The strengths of UK health systems include being universal, needs based, free at the point of care, efficient, and relatively free of upfront payments that can deter people from seeking help, while allowing a component of central planning and national initiatives, datasets, and improvement incentives. But they also attract criticism for being overly centralised and top-down, with decision making not sufficiently devolved to local service leaders or communities, and—by virtue of being tax funded and politically accountable—being subject to the short term whims of the political and electoral cycle and too reluctant to use institutional memory around discredited approaches and failed initiatives.234 Longer term planning and cross party consensus have been rare.

Some consequences of policy decisions made or ducked are unforeseen, at least partly.

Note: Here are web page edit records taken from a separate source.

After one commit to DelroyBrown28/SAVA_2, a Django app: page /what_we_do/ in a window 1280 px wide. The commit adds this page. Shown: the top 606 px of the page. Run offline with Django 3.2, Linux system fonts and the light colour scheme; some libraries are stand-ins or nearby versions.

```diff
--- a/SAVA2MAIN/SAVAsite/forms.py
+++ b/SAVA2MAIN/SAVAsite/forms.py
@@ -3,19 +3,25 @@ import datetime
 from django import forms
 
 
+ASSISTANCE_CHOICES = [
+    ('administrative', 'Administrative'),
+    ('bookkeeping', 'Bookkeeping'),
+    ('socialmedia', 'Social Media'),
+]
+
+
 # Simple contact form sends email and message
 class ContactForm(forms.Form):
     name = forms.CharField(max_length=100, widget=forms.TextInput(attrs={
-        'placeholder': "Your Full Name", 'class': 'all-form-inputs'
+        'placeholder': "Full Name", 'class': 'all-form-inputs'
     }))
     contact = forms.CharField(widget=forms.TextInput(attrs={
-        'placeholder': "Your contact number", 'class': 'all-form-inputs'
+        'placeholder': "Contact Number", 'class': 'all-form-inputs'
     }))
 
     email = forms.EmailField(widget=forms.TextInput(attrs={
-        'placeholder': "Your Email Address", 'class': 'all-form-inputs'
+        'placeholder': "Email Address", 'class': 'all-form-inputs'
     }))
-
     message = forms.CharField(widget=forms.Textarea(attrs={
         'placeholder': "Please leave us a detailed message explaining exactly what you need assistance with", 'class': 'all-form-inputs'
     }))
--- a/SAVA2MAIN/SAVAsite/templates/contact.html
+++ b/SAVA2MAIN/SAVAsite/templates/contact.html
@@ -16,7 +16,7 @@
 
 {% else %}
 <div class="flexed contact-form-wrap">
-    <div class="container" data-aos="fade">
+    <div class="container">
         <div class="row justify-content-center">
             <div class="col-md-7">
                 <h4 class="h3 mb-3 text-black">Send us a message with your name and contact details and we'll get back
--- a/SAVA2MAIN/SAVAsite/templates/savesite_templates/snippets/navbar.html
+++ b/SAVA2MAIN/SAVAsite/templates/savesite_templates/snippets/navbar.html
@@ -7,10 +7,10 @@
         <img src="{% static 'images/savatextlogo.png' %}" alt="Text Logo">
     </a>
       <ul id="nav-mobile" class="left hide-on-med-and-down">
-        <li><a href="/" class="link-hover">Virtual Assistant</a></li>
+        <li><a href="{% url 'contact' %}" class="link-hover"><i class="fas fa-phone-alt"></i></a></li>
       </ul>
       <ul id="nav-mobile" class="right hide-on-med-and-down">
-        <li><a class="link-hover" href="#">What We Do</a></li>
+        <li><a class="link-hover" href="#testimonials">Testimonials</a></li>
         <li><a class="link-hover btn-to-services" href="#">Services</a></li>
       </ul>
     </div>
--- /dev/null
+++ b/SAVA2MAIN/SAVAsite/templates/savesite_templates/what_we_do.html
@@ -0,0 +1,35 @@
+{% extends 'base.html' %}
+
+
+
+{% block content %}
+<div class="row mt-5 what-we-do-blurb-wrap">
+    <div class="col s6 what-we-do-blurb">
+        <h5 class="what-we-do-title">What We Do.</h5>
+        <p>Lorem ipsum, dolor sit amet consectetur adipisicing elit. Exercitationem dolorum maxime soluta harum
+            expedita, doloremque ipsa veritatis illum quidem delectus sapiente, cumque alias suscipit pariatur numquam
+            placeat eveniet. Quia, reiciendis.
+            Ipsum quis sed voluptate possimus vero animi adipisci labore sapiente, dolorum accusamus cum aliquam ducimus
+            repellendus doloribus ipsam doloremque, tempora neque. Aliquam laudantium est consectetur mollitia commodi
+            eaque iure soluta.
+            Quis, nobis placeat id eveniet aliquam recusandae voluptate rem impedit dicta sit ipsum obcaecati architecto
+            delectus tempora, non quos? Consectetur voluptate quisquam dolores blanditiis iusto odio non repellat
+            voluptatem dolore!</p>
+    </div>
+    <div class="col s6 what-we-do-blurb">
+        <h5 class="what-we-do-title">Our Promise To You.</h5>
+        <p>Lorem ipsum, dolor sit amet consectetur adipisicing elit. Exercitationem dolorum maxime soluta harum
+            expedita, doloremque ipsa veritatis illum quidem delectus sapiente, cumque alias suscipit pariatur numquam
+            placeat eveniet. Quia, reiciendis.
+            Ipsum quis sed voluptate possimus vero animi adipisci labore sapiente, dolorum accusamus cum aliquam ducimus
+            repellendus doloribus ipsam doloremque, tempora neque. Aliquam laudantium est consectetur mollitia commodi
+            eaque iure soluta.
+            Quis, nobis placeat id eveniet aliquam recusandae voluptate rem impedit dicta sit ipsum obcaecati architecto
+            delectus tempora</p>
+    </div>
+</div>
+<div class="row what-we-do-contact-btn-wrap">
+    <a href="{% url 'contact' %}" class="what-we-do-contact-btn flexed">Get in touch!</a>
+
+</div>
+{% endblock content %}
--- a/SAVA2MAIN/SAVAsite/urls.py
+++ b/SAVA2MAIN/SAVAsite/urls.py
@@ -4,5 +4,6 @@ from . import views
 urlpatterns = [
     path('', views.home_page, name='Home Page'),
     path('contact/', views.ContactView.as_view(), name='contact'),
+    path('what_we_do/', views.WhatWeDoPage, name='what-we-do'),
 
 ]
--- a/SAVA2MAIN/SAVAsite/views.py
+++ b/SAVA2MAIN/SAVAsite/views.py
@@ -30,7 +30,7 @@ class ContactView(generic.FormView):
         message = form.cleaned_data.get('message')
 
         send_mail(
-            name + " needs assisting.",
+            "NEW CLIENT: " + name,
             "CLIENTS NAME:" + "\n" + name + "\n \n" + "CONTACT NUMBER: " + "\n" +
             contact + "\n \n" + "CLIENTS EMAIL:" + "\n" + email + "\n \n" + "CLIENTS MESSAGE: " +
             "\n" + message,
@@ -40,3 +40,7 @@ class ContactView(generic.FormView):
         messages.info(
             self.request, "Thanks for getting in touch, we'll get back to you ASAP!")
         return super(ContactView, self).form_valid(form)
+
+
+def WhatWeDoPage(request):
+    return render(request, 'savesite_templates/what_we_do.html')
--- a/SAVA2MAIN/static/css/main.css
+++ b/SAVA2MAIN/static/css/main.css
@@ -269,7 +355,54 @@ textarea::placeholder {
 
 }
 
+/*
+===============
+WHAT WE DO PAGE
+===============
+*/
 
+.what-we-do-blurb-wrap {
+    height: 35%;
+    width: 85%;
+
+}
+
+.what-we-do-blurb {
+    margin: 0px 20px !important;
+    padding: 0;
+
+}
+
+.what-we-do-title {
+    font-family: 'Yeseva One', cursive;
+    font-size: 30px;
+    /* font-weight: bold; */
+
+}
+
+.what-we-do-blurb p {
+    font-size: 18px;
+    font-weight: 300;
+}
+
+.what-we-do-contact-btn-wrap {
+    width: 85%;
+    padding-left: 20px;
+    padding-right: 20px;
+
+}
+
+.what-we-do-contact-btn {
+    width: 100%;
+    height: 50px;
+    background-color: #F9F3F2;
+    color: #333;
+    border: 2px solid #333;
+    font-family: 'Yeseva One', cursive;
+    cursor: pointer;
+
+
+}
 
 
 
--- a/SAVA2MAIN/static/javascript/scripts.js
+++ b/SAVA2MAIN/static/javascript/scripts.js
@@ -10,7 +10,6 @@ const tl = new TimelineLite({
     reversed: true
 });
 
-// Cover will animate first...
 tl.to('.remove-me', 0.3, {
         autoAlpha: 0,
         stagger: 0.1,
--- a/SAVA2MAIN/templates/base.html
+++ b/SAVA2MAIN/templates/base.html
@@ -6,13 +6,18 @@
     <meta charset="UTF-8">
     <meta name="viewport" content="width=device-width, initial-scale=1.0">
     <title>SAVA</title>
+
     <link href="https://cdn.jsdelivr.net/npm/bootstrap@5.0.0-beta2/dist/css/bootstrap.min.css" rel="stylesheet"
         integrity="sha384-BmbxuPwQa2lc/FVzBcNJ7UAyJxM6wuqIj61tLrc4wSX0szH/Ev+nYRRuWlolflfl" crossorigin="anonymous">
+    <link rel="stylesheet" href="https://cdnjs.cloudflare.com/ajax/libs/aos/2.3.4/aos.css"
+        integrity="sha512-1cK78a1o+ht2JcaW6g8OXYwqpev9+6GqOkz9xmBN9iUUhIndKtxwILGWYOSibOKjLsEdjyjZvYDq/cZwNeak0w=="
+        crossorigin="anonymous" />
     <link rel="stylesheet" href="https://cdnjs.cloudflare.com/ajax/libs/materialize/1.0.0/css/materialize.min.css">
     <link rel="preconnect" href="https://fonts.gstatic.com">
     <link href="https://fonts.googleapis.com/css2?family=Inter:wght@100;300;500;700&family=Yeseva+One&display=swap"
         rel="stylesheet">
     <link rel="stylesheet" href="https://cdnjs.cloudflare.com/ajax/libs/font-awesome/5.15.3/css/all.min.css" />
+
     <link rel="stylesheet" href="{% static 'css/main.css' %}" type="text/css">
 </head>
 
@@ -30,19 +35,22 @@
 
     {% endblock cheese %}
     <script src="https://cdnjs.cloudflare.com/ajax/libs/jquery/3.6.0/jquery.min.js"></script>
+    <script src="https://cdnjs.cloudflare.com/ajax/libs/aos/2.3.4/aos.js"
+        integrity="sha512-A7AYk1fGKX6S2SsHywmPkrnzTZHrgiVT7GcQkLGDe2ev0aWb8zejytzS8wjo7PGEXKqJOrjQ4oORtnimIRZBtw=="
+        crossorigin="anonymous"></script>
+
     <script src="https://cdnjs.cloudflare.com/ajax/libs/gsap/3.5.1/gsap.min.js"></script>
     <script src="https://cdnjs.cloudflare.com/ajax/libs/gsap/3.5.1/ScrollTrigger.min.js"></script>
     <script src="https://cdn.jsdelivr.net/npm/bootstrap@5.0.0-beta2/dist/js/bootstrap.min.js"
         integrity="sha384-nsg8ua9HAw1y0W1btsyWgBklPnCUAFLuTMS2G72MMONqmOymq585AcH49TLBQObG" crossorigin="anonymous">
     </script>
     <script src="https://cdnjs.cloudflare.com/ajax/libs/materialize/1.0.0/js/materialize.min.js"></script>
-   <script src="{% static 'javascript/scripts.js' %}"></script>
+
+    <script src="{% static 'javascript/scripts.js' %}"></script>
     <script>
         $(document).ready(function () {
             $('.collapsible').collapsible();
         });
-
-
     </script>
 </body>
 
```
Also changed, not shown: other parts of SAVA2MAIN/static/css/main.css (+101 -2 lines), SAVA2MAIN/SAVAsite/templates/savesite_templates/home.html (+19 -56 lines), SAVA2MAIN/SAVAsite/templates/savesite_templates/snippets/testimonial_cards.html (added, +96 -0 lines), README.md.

Context may change. We might put the impact of Brexit into that category, although Brexit itself came with plenty of risk assessment and warnings about foreseeable harms to healthcare provision56; or the covid pandemic, even though we hadn’t been without pandemic preparedness exercises and then chose to ignore recommendations78; or rapid inflation, although even this can be factored into risk rating and contingency planning. But plenty that has happened in the NHS in recent years—to paraphrase the legal tests for clinical negligence—was “a breach in the duty of care leading to a harm that was foreseeable and reasonably preventable.”9

I’ll give a few examples. Andrew Lansley’s 2012 Health and Care Act was heavily criticised at the time, especially after pre-election promises of “no more top-down organisational change.”10 Indeed, the NHS chief executive of the time, David Nicholson, said that the “changes were so big they could be seen from space.”11 The government resisted all pressure to release the internal risk register, from both parliament and the information commissioner.1213 What followed was a massively damaging and disruptive re-disorganisation, now largely swept away, in a service that had been performing at its highest level for years before Lansley took office.1415

Serial failings across several parliaments to find a sustainable solution to the funding and provision of adult social care have left services in a precarious position and hundreds of thousands of people short of support.16 This was compounded by deliberate decisions from 2010 onwards, taken as part of austerity policy, to slash central government support for local authorities—and by the impact of Brexit and new points based immigration rules on the social care workforce.1718 These consequences were warned of at the time.19

Ongoing crises

Over the past three decades we’ve seen the loss of around half of our hospital beds, even as demand has risen and the population has grown and aged. The lack of access to social and community health services outside hospital has put ever more pressure on the 100 000 or so acute and general beds we now have for the 57 million people in England—the lowest per capita bed base in industrialised nations.20 No wonder hospitals are crammed daily, with front door waits and overcrowding.

We’ve also seen an ongoing failure to put sufficient capital into built NHS facilities or equipment such as IT or diagnostics. The UK’s spending has been far lower than in other developed nations21—with the predictable result of crumbling or unsafe hospital buildings and IT that isn’t fit for purpose, alongside sticking plaster announcements like the mythical “40 new hospitals.”22

Finally, we have the current workforce crisis. Allowing the real terms pay of doctors and other clinical groups to fall so far behind other sectors over the past 10-15 years has contributed to crises in morale and retention, as have changes to the GP contract that make general practice increasingly unsustainable, struggling to appoint or retain staff. Serial delays in producing the eventual long term NHS workforce plan,2324 and the complacent reliance on international recruitment, have not helped.25 Nor, initially, did the removal of nursing bursaries.26

Planning major increases in undergraduate medical school places without allocating the funds to subsidise more students from the UK, or expand postgraduate training pathways, has proved short sighted. So has the initial push to create more physician associates and other medically associated practitioner roles without considering scope creep and the impact on postgraduate medical training—as the very public disputes over this issue illustrate.2728 More diligent risk assessment and mitigation, with far better public communications and engagement with the professions, could have stopped or significantly modified many of these initiatives far sooner.

You could put it down to incompetence and short termism. But, if you like a conspiracy hiding in plain sight, it would be hard to avoid the conclusion that some of these decisions had been quite deliberately careless of the potential risks and harms a few years down the line, in the cause of more immediate goals and in the knowledge that they’d become someone else’s problem to solve.